### Your instructions
Determine the number of lines below that contain "useState". Write nothing but that number.

### Provided information
* * *

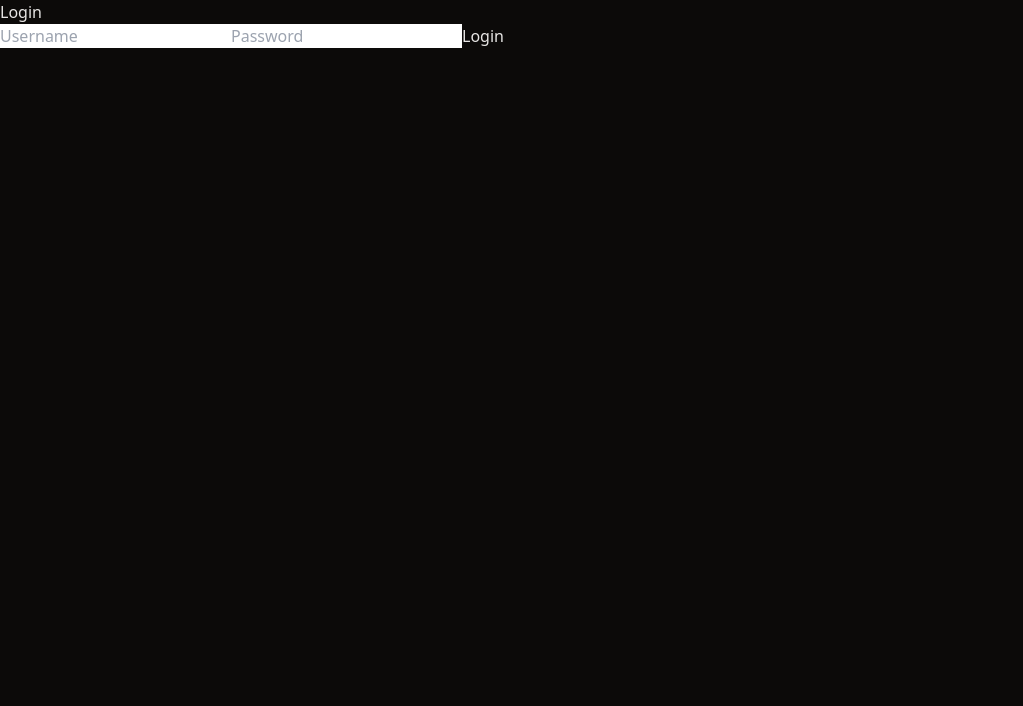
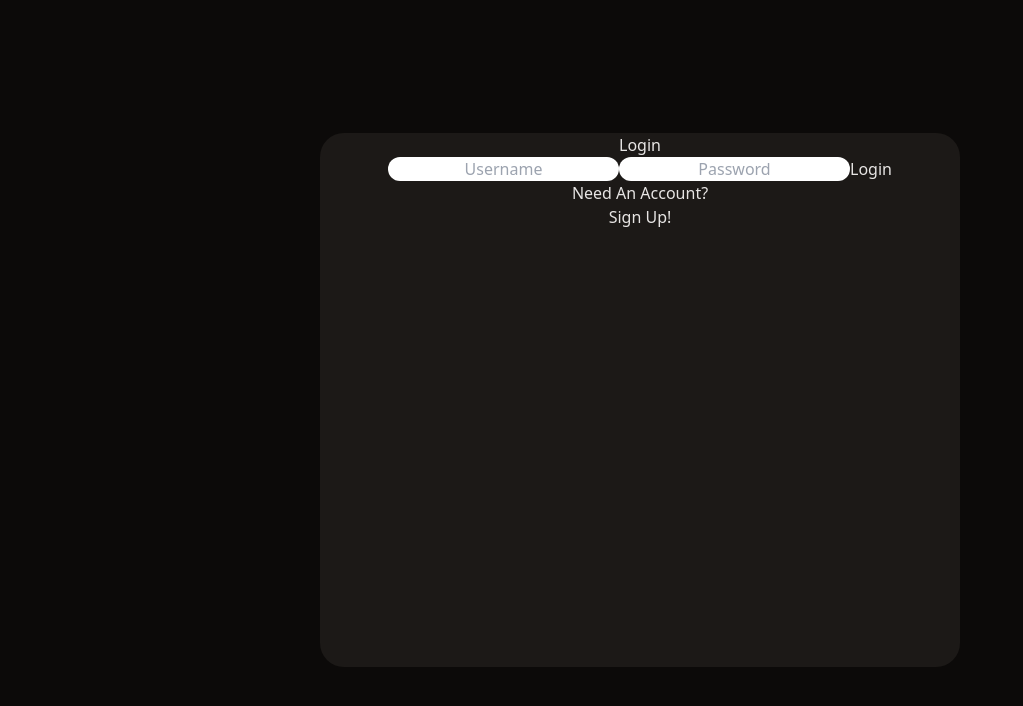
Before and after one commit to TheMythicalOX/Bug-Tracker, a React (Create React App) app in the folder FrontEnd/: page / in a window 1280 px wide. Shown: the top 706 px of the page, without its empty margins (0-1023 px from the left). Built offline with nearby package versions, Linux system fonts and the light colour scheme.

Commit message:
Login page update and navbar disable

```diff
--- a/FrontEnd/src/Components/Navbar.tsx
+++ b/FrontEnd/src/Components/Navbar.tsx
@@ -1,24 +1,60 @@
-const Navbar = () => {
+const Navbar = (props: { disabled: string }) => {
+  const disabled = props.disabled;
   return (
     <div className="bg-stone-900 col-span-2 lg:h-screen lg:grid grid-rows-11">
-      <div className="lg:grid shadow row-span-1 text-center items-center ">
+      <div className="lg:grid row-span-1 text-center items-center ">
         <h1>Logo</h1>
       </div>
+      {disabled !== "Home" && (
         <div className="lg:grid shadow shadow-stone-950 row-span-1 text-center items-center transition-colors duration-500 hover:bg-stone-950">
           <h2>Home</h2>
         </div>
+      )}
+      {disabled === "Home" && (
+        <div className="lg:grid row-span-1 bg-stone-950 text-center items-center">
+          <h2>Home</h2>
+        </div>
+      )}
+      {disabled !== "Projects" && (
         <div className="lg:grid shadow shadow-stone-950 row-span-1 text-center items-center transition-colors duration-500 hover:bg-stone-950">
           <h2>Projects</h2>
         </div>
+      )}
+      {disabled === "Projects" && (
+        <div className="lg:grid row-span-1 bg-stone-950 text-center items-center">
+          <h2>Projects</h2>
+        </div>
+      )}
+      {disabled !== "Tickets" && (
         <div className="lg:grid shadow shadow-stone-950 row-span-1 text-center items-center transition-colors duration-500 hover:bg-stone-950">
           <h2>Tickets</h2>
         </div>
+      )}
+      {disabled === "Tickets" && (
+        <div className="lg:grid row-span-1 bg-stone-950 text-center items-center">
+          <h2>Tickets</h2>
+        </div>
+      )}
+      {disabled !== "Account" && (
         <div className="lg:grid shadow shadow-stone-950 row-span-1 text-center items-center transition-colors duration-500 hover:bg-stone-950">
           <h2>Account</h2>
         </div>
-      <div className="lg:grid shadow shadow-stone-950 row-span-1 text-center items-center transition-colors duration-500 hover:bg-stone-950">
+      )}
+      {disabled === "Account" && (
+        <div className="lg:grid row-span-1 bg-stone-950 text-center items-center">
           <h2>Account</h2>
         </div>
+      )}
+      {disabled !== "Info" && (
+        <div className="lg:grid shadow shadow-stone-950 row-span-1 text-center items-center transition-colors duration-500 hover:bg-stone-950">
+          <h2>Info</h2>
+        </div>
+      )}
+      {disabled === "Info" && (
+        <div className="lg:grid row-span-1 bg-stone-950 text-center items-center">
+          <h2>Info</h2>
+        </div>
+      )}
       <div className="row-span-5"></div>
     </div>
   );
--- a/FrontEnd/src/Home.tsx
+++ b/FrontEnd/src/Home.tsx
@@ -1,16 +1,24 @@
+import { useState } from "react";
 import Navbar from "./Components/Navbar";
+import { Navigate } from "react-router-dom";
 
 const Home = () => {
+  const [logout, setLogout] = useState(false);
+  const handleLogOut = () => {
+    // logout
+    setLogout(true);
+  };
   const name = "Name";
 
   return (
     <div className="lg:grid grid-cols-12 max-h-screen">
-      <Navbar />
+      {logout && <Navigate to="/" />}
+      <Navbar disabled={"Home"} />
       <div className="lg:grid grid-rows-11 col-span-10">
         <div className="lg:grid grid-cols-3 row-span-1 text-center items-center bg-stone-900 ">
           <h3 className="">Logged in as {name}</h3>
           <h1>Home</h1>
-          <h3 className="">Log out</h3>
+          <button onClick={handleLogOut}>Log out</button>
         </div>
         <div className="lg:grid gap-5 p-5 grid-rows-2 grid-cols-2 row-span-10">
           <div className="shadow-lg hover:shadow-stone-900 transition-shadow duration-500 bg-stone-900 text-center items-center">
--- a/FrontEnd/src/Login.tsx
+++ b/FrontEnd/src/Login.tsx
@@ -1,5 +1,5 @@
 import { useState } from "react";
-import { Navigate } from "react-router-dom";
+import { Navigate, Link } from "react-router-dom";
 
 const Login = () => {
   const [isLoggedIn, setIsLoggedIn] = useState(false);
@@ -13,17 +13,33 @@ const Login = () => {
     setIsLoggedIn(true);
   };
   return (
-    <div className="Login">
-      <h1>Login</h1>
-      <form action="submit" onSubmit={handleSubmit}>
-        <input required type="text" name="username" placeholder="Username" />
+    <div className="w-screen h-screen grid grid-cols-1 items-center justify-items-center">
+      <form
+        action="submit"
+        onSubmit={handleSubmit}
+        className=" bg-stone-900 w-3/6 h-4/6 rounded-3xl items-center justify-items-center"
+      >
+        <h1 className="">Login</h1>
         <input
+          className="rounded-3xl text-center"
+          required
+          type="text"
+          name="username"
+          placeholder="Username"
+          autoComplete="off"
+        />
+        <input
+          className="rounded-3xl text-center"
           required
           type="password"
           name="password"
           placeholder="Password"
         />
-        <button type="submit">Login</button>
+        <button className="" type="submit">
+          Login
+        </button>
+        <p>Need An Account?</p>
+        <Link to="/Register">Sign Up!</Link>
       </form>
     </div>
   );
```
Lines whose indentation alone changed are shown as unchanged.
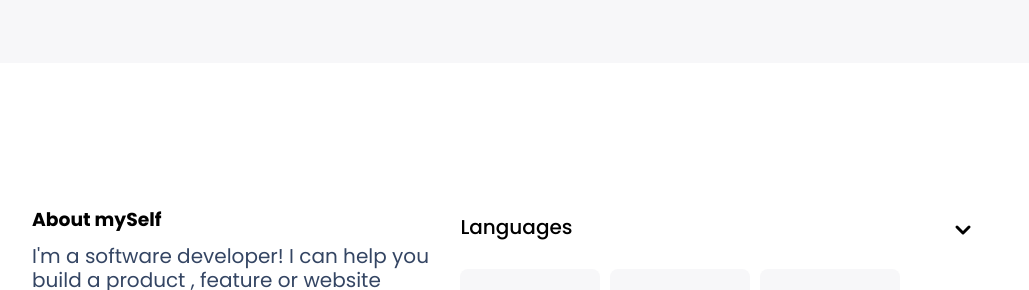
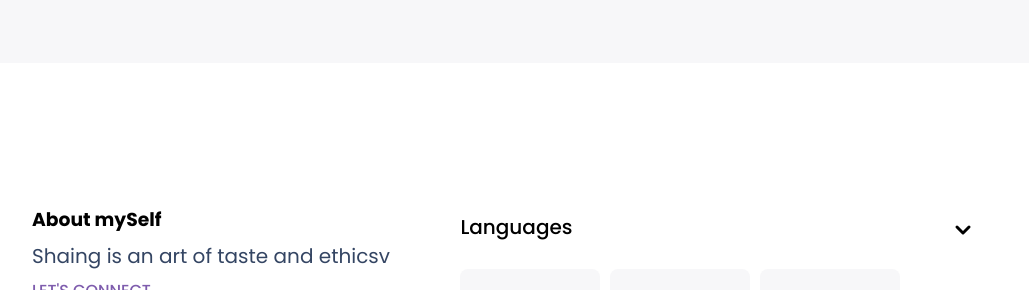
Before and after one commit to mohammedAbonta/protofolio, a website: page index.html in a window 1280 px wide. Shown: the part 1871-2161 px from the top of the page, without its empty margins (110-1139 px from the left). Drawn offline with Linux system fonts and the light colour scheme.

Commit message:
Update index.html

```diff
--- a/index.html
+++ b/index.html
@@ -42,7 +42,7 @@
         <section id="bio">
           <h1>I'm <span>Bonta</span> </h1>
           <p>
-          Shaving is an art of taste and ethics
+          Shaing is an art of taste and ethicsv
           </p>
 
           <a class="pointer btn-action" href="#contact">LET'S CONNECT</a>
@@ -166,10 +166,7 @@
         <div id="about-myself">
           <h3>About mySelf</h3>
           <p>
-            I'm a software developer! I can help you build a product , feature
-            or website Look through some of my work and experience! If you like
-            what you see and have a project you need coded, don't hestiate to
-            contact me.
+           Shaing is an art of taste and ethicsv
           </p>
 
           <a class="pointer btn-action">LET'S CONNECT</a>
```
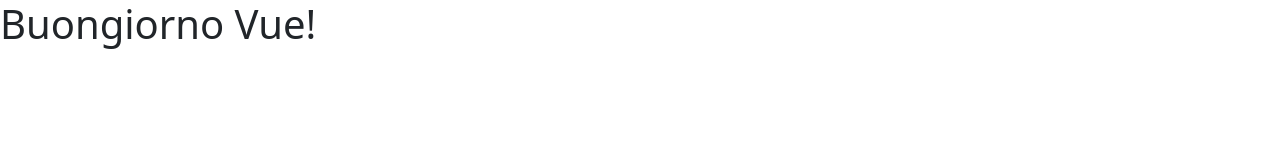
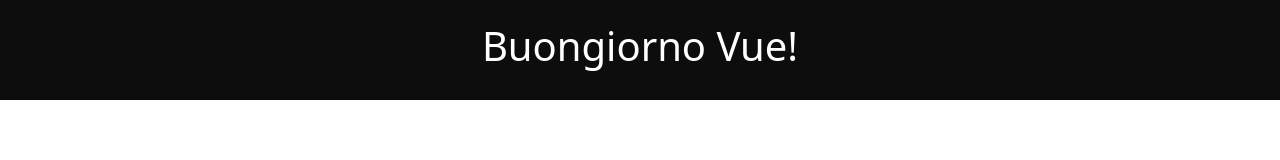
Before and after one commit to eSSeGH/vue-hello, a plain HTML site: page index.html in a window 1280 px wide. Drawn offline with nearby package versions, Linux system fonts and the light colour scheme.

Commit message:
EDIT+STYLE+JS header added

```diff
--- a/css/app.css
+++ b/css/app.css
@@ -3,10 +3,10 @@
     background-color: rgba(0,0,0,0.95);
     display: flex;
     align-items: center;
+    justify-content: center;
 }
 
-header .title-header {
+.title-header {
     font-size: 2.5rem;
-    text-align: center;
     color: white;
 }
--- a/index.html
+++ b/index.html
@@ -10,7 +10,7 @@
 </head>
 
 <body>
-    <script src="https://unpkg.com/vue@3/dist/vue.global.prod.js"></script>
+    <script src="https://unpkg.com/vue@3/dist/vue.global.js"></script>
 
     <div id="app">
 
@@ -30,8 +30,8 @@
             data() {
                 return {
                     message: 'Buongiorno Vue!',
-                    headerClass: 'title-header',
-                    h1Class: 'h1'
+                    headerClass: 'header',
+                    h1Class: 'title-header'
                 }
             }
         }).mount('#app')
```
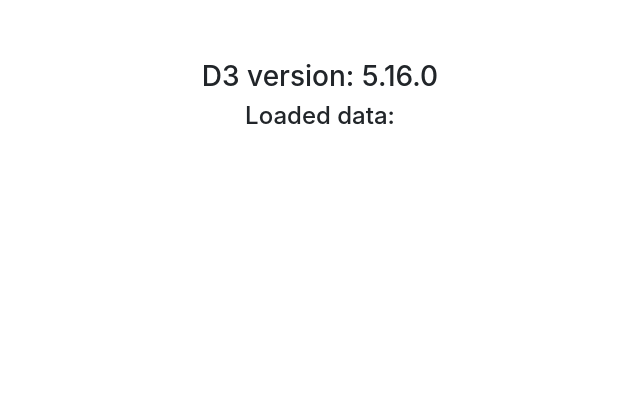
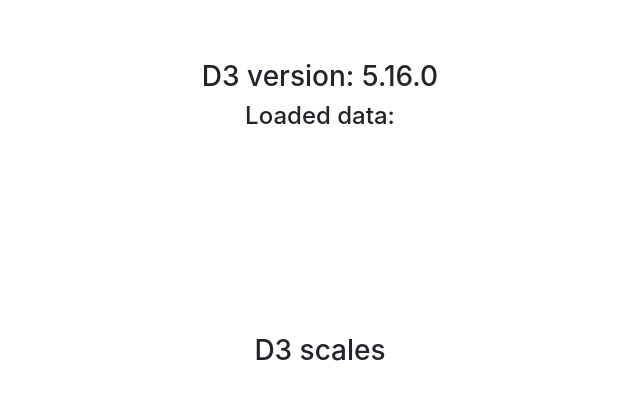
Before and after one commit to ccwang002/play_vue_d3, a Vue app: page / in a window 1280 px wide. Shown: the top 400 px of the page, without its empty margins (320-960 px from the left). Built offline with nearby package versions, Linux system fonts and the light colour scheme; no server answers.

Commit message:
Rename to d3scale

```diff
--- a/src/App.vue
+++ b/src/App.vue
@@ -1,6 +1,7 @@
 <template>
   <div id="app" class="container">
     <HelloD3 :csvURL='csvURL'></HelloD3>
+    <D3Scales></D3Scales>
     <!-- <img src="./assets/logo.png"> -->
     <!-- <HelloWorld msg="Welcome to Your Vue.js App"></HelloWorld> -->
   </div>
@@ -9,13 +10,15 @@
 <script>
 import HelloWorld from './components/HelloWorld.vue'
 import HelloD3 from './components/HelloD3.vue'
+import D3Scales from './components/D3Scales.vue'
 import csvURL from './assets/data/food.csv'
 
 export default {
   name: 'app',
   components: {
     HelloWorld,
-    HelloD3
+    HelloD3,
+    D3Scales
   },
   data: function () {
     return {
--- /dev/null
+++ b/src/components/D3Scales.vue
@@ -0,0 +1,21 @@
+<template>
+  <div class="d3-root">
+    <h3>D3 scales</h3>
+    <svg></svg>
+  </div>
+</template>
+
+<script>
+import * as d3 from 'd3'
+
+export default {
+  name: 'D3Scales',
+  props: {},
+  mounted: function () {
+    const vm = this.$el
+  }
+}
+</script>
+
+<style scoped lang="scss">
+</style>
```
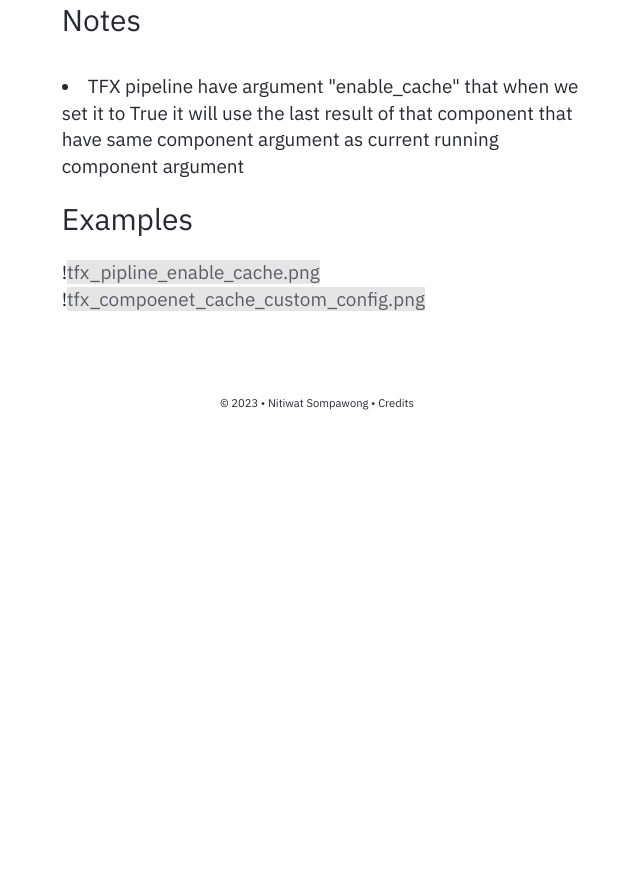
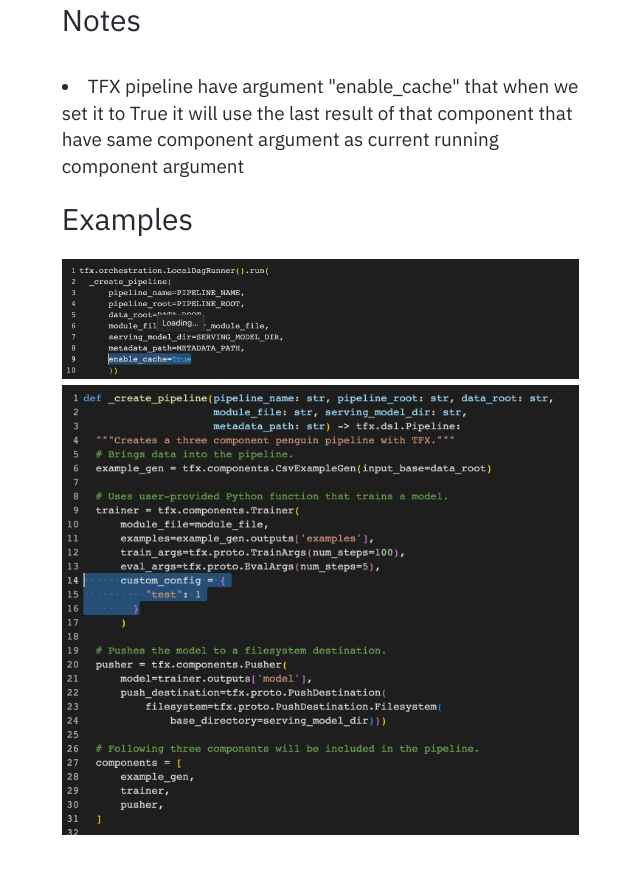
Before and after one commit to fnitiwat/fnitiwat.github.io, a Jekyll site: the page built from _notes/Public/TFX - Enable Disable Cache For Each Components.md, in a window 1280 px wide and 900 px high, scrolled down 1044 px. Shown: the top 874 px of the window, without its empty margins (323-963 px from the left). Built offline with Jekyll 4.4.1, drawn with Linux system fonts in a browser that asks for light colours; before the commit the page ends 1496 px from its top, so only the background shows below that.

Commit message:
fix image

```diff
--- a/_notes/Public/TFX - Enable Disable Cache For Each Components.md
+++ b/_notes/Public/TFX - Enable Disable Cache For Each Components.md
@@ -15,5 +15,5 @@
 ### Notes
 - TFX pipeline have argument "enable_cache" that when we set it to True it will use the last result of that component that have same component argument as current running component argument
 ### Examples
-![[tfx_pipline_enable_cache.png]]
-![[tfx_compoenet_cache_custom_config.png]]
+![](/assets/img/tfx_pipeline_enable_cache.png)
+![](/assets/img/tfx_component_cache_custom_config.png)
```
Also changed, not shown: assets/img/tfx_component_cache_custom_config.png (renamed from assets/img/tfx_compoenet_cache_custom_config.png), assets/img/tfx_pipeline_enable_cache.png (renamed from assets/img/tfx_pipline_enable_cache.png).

* * *

### Task output
4